◆ **WHAT TO WORK ON**
The answer should consist of the records below, repeated exactly, and no pictures.

◆ **DATA SHOWN**
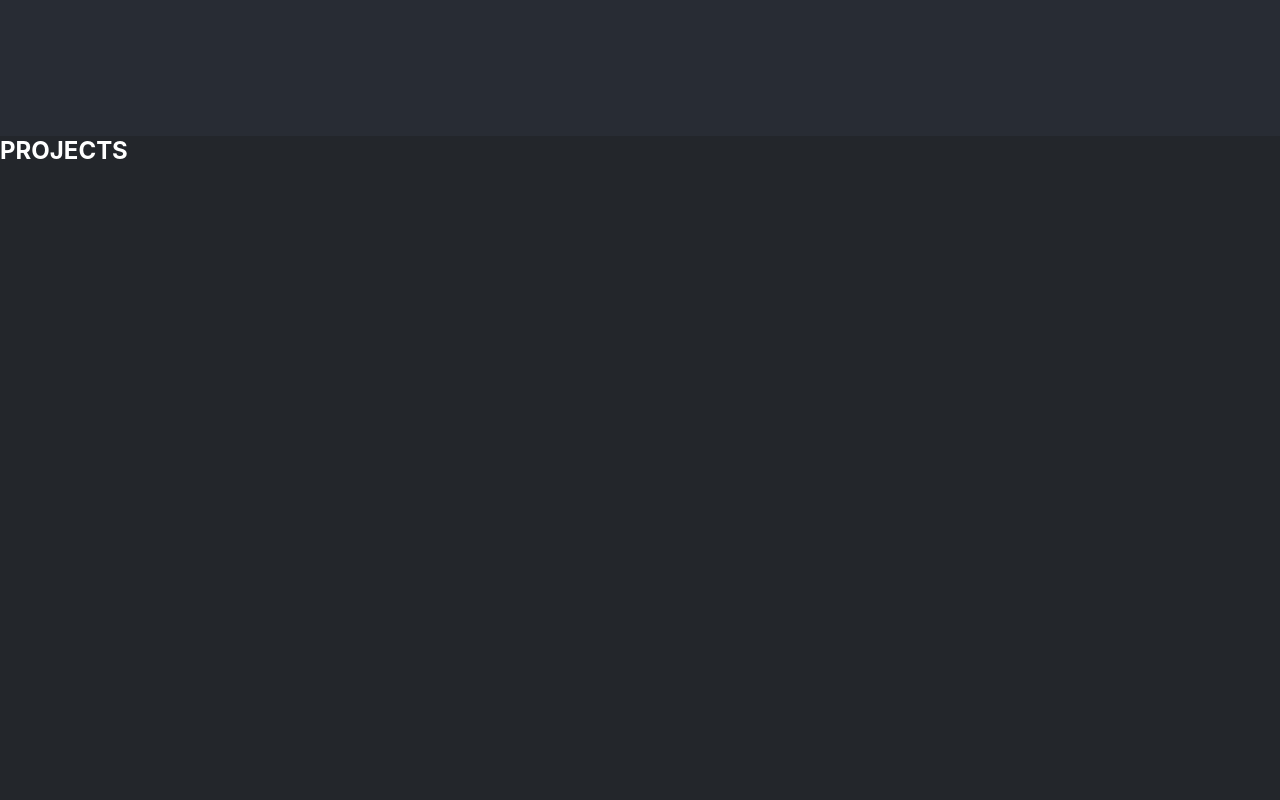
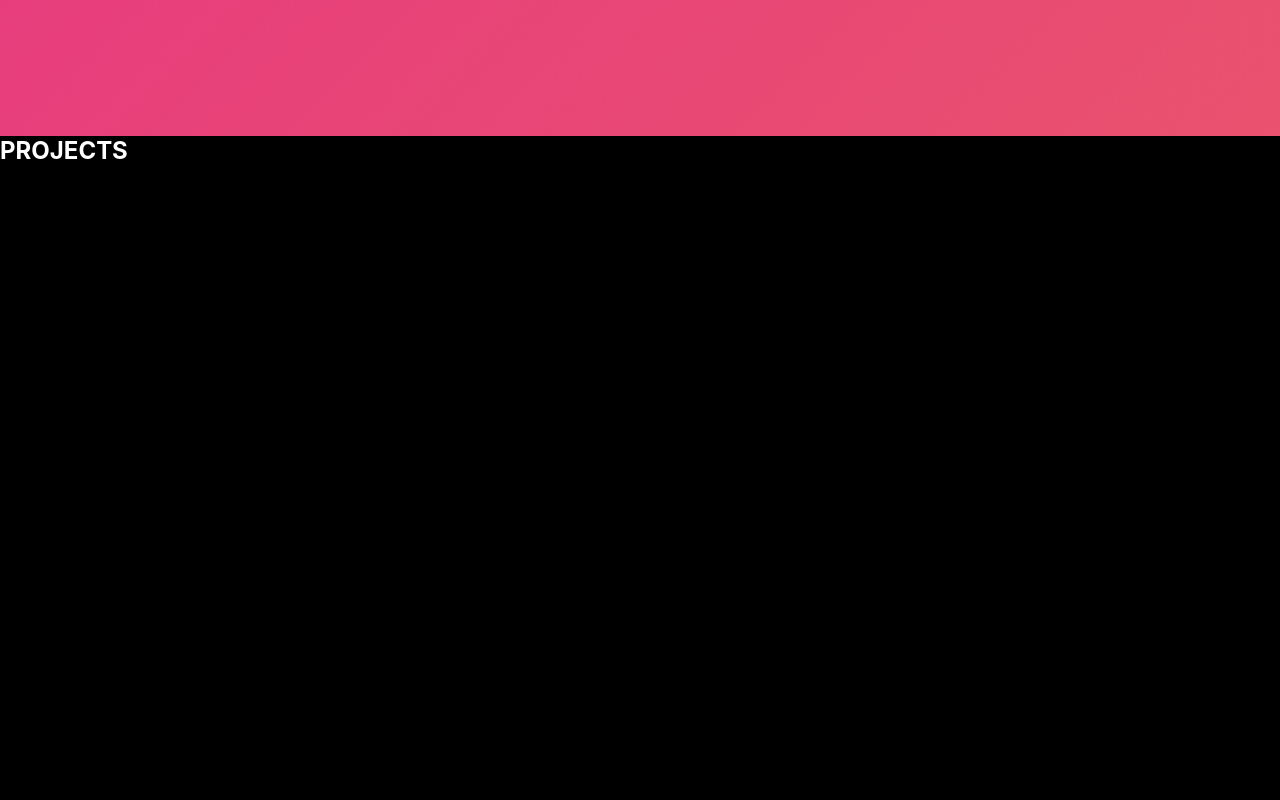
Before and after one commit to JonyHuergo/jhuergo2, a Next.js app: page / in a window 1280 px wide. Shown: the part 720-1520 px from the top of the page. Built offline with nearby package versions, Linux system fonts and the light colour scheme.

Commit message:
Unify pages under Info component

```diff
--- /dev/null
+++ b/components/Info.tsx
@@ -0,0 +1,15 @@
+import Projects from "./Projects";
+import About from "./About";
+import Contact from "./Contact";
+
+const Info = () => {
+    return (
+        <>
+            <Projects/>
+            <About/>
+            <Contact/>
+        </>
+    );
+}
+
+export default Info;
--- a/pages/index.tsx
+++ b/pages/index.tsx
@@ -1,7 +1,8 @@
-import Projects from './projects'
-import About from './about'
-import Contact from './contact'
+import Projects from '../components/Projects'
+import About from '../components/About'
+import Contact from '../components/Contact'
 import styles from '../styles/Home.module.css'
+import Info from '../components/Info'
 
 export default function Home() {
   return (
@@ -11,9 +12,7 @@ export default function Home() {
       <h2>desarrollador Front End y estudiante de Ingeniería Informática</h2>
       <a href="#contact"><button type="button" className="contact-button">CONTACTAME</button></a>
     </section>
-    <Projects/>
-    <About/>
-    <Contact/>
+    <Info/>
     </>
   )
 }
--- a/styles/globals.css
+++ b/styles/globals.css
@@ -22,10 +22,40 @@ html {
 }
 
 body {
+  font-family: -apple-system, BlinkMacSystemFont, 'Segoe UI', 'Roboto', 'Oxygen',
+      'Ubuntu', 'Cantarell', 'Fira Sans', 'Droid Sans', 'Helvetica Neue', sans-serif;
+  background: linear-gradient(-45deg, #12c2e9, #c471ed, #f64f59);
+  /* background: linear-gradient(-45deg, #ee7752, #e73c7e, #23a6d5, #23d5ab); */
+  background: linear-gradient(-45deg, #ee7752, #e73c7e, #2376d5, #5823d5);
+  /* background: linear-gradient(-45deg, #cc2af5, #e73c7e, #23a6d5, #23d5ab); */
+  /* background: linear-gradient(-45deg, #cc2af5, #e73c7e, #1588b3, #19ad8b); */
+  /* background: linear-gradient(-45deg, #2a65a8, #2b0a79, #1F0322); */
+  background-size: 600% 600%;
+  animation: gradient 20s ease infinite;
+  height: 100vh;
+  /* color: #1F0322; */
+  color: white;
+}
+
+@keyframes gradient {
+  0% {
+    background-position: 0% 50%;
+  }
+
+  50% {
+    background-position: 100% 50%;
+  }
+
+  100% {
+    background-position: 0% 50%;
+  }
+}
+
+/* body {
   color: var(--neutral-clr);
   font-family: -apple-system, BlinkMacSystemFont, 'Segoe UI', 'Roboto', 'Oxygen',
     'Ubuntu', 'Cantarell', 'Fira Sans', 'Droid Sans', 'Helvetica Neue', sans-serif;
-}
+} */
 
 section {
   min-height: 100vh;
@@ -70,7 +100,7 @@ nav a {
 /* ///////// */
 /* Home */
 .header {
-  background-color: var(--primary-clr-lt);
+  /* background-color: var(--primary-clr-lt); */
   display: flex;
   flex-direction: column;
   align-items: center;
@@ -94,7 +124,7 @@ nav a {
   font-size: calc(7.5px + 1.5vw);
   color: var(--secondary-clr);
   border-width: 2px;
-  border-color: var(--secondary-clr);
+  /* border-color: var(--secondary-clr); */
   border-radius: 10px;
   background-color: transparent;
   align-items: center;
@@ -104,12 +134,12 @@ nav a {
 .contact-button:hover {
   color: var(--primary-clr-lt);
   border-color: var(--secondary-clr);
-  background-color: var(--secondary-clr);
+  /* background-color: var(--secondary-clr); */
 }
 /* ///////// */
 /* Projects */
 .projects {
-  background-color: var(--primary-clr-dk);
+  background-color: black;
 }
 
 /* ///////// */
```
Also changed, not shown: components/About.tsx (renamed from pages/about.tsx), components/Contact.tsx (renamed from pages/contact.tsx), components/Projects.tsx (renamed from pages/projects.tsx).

◆ **TASK RESULT**
Before and after one commit to JonyHuergo/jhuergo2, a Next.js app: page / in a window 1280 px wide. Shown: the part 720-1520 px from the top of the page. Built offline with nearby package versions, Linux system fonts and the light colour scheme.

Commit message:
Unify pages under Info component

```diff
--- /dev/null
+++ b/components/Info.tsx
@@ -0,0 +1,15 @@
+import Projects from "./Projects";
+import About from "./About";
+import Contact from "./Contact";
+
+const Info = () => {
+    return (
+        <>
+            <Projects/>
+            <About/>
+            <Contact/>
+        </>
+    );
+}
+
+export default Info;
--- a/pages/index.tsx
+++ b/pages/index.tsx
@@ -1,7 +1,8 @@
-import Projects from './projects'
-import About from './about'
-import Contact from './contact'
+import Projects from '../components/Projects'
+import About from '../components/About'
+import Contact from '../components/Contact'
 import styles from '../styles/Home.module.css'
+import Info from '../components/Info'
 
 export default function Home() {
   return (
@@ -11,9 +12,7 @@ export default function Home() {
       <h2>desarrollador Front End y estudiante de Ingeniería Informática</h2>
       <a href="#contact"><button type="button" className="contact-button">CONTACTAME</button></a>
     </section>
-    <Projects/>
-    <About/>
-    <Contact/>
+    <Info/>
     </>
   )
 }
--- a/styles/globals.css
+++ b/styles/globals.css
@@ -22,10 +22,40 @@ html {
 }
 
 body {
+  font-family: -apple-system, BlinkMacSystemFont, 'Segoe UI', 'Roboto', 'Oxygen',
+      'Ubuntu', 'Cantarell', 'Fira Sans', 'Droid Sans', 'Helvetica Neue', sans-serif;
+  background: linear-gradient(-45deg, #12c2e9, #c471ed, #f64f59);
+  /* background: linear-gradient(-45deg, #ee7752, #e73c7e, #23a6d5, #23d5ab); */
+  background: linear-gradient(-45deg, #ee7752, #e73c7e, #2376d5, #5823d5);
+  /* background: linear-gradient(-45deg, #cc2af5, #e73c7e, #23a6d5, #23d5ab); */
+  /* background: linear-gradient(-45deg, #cc2af5, #e73c7e, #1588b3, #19ad8b); */
+  /* background: linear-gradient(-45deg, #2a65a8, #2b0a79, #1F0322); */
+  background-size: 600% 600%;
+  animation: gradient 20s ease infinite;
+  height: 100vh;
+  /* color: #1F0322; */
+  color: white;
+}
+
+@keyframes gradient {
+  0% {
+    background-position: 0% 50%;
+  }
+
+  50% {
+    background-position: 100% 50%;
+  }
+
+  100% {
+    background-position: 0% 50%;
+  }
+}
+
+/* body {
   color: var(--neutral-clr);
   font-family: -apple-system, BlinkMacSystemFont, 'Segoe UI', 'Roboto', 'Oxygen',
     'Ubuntu', 'Cantarell', 'Fira Sans', 'Droid Sans', 'Helvetica Neue', sans-serif;
-}
+} */
 
 section {
   min-height: 100vh;
@@ -70,7 +100,7 @@ nav a {
 /* ///////// */
 /* Home */
 .header {
-  background-color: var(--primary-clr-lt);
+  /* background-color: var(--primary-clr-lt); */
   display: flex;
   flex-direction: column;
   align-items: center;
@@ -94,7 +124,7 @@ nav a {
   font-size: calc(7.5px + 1.5vw);
   color: var(--secondary-clr);
   border-width: 2px;
-  border-color: var(--secondary-clr);
+  /* border-color: var(--secondary-clr); */
   border-radius: 10px;
   background-color: transparent;
   align-items: center;
@@ -104,12 +134,12 @@ nav a {
 .contact-button:hover {
   color: var(--primary-clr-lt);
   border-color: var(--secondary-clr);
-  background-color: var(--secondary-clr);
+  /* background-color: var(--secondary-clr); */
 }
 /* ///////// */
 /* Projects */
 .projects {
-  background-color: var(--primary-clr-dk);
+  background-color: black;
 }
 
 /* ///////// */
```
Also changed, not shown: components/About.tsx (renamed from pages/about.tsx), components/Contact.tsx (renamed from pages/contact.tsx), components/Projects.tsx (renamed from pages/projects.tsx).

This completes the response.